→ **SUPPLIED RECORDS**
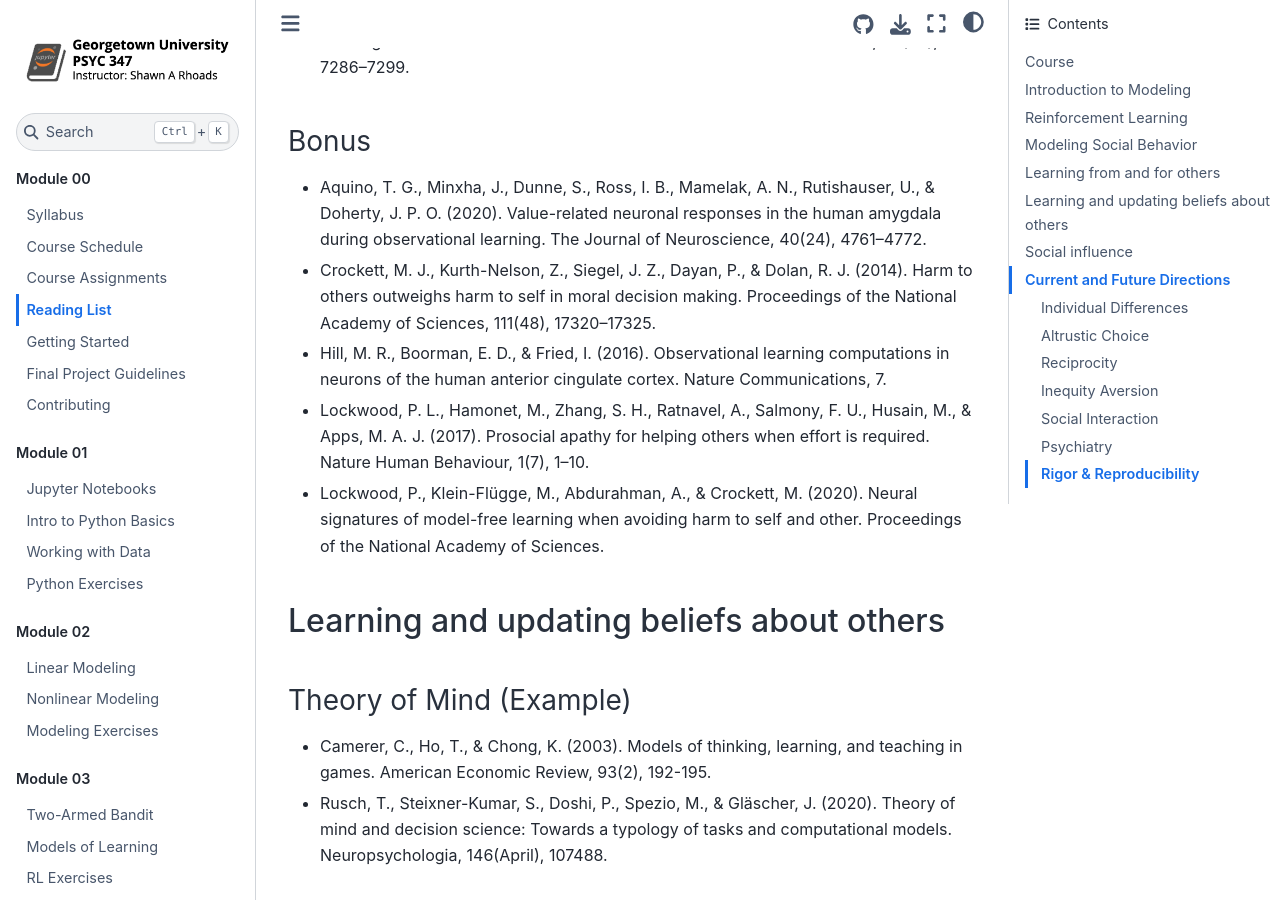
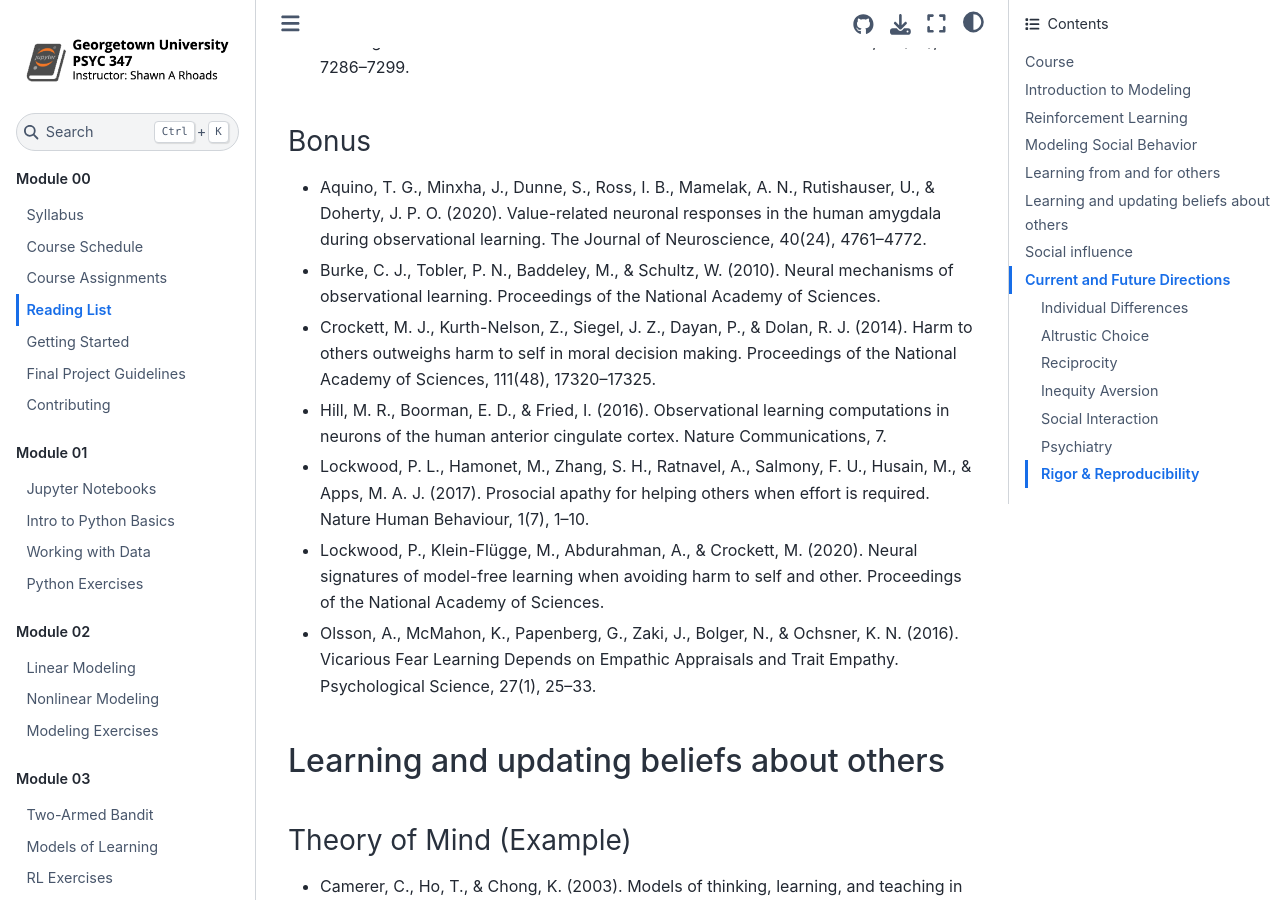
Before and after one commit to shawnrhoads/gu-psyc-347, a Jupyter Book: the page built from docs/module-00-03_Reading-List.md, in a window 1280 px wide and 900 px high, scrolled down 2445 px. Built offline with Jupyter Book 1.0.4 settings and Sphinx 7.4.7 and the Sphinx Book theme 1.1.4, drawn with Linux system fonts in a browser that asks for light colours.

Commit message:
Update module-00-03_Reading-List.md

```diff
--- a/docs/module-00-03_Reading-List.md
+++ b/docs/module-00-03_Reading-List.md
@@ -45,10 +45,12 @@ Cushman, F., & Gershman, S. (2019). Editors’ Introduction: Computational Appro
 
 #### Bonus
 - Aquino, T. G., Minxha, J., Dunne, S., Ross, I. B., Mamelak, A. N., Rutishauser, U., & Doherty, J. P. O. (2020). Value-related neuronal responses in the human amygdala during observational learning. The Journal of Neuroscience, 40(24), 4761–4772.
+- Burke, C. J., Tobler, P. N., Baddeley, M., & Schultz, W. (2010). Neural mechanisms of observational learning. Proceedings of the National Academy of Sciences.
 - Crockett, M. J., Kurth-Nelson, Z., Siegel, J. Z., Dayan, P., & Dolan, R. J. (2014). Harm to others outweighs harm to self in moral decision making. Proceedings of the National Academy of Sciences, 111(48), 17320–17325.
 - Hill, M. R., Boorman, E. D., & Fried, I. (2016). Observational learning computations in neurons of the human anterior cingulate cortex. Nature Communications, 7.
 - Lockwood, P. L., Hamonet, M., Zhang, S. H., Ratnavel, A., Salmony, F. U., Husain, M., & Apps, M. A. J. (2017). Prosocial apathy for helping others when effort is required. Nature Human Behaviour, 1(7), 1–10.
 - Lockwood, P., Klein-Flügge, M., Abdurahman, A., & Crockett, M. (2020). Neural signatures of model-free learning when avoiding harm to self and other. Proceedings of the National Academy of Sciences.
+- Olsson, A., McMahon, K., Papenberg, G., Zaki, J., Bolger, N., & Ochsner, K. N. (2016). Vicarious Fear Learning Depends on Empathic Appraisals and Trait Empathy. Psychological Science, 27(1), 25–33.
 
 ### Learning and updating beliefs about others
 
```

--

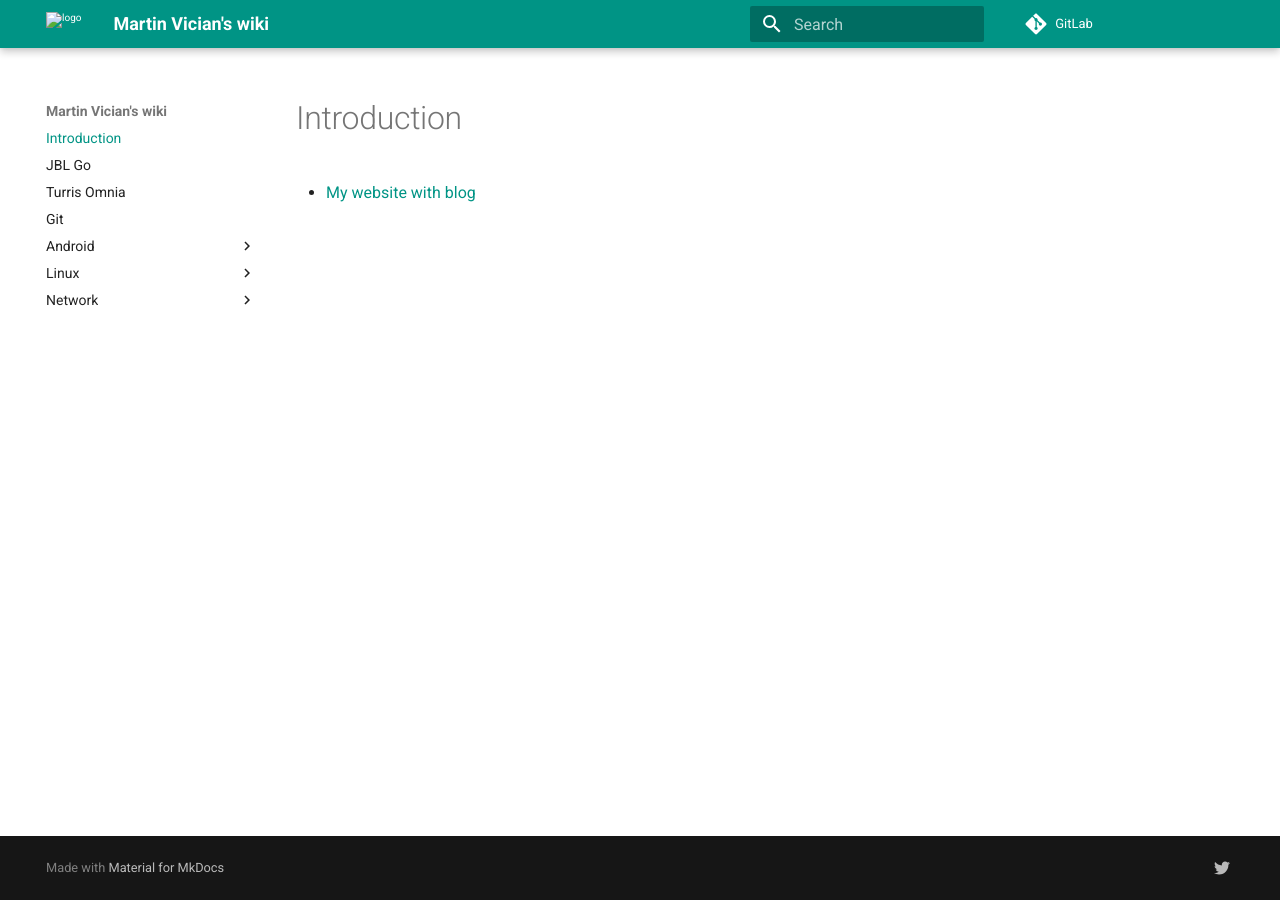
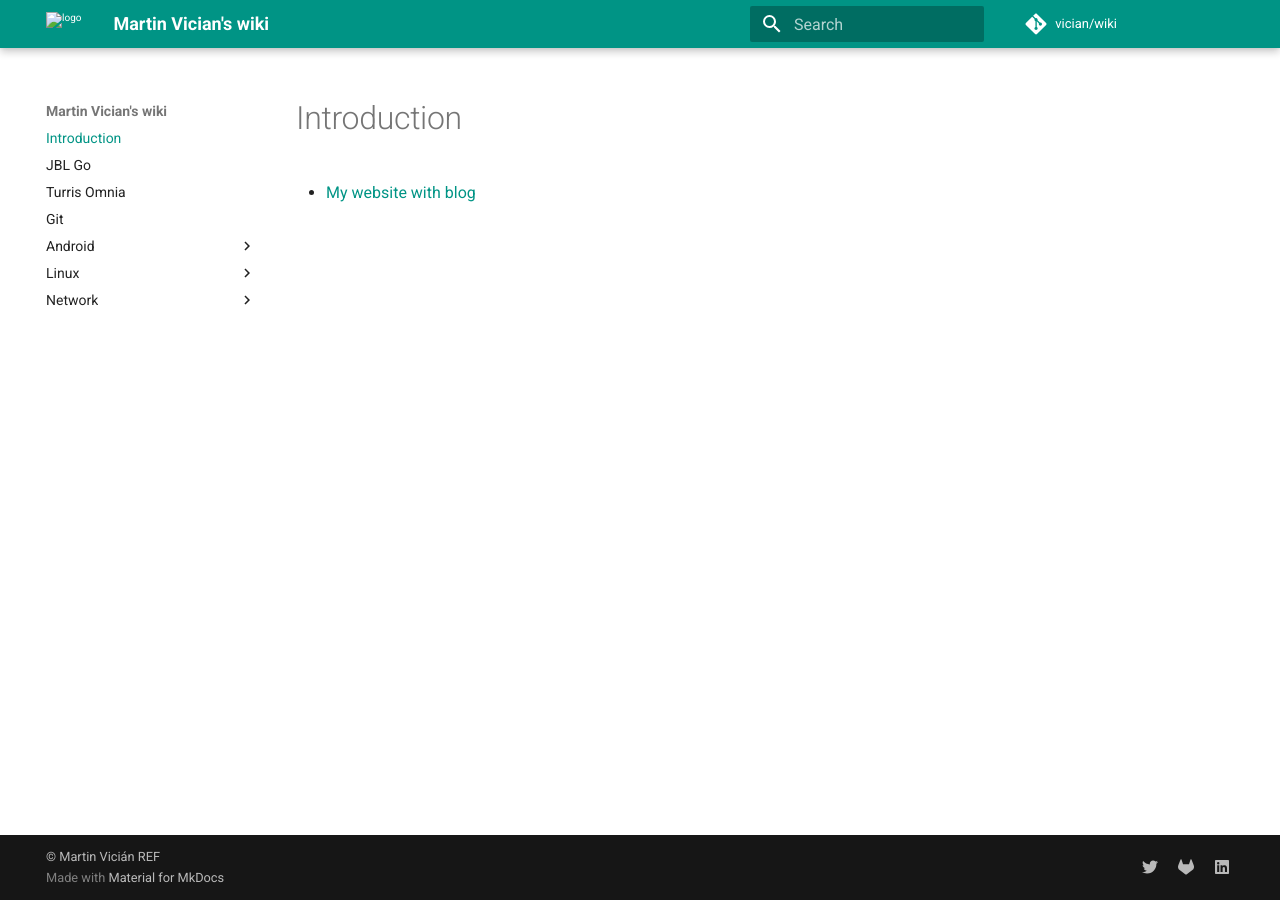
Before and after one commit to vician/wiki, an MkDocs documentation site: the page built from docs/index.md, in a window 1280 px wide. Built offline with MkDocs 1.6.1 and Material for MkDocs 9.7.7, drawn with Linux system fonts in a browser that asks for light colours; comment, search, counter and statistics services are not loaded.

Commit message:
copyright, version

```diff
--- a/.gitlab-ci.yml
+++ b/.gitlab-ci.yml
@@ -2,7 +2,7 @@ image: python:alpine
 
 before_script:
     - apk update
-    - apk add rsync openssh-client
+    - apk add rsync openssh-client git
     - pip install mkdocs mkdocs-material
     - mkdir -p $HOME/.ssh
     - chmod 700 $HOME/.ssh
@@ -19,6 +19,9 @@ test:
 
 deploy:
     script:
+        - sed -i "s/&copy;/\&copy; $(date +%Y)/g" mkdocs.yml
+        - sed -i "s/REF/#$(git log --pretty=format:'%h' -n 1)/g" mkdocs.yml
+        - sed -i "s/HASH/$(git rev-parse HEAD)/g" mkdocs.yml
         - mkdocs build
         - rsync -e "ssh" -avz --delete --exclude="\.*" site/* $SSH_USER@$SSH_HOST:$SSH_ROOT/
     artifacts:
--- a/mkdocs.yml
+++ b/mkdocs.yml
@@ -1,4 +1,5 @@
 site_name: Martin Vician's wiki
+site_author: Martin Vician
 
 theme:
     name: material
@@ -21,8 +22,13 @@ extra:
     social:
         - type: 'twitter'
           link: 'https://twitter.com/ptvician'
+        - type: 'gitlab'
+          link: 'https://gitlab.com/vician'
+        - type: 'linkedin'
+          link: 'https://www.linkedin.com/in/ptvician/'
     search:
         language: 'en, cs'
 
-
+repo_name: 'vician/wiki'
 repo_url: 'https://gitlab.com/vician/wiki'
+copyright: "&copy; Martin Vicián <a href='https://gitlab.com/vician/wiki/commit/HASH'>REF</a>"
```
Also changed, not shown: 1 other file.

→ **TASK GOAL**
Look through the entries above and report each line where the string "gitlab" occurs.

→ **ANSWER SPACE**
--- a/.gitlab-ci.yml
+++ b/.gitlab-ci.yml
+        - type: 'gitlab'
+          link: 'https://gitlab.com/vician'
 repo_url: 'https://gitlab.com/vician/wiki'
+copyright: "&copy; Martin Vicián <a href='https://gitlab.com/vician/wiki/commit/HASH'>REF</a>"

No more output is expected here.